Goal of the exercise >> Looking through the records below, please work out how many lines contain "snapshots". Give only that number.

-- Opening Marker --

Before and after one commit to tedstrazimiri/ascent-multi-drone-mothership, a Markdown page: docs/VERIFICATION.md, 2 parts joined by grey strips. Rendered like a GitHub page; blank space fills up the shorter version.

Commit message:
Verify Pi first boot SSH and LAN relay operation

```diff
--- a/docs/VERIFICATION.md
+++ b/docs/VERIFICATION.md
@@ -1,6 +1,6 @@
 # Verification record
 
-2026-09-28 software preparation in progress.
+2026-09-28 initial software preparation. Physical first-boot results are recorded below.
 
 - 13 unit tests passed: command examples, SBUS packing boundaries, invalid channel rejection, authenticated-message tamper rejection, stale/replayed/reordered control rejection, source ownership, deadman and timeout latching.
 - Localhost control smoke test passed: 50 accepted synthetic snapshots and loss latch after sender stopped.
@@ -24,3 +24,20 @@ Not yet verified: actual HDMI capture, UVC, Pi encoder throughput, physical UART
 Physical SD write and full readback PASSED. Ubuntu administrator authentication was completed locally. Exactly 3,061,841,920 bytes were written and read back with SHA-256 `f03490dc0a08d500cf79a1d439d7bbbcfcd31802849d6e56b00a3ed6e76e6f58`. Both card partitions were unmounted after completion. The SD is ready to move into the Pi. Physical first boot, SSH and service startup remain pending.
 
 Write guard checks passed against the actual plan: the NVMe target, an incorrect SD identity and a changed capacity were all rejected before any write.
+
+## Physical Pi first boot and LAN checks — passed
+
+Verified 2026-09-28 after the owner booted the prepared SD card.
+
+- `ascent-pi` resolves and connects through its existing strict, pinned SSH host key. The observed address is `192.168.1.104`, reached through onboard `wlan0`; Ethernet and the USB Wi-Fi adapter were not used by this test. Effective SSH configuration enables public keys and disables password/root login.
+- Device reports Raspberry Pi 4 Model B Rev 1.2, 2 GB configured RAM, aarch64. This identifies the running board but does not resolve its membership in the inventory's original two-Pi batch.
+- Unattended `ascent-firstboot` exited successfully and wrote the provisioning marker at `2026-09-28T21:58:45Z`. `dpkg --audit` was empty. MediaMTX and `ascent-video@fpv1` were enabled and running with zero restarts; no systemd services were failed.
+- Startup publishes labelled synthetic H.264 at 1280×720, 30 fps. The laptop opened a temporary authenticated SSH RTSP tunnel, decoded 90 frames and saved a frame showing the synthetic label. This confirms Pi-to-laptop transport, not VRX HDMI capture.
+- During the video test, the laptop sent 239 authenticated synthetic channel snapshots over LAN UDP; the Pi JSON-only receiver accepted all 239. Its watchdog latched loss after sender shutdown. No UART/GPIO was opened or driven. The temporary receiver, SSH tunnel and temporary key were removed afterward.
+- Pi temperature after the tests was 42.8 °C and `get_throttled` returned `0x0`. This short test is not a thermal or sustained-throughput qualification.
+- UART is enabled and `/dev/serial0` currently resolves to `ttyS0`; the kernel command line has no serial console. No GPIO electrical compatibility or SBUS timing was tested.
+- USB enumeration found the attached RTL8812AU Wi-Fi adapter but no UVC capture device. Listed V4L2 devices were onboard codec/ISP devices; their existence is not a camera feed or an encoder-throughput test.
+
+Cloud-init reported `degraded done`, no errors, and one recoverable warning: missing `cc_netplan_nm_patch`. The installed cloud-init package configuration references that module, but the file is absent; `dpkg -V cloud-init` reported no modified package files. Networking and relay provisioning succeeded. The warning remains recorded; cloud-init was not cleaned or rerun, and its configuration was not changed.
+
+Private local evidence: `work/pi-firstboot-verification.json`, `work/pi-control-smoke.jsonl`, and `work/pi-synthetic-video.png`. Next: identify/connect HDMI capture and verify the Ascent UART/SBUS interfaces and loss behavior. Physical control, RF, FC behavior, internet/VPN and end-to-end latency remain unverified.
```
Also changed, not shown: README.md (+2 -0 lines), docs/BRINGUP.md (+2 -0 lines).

-- Closing Marker --

Final answer >> 2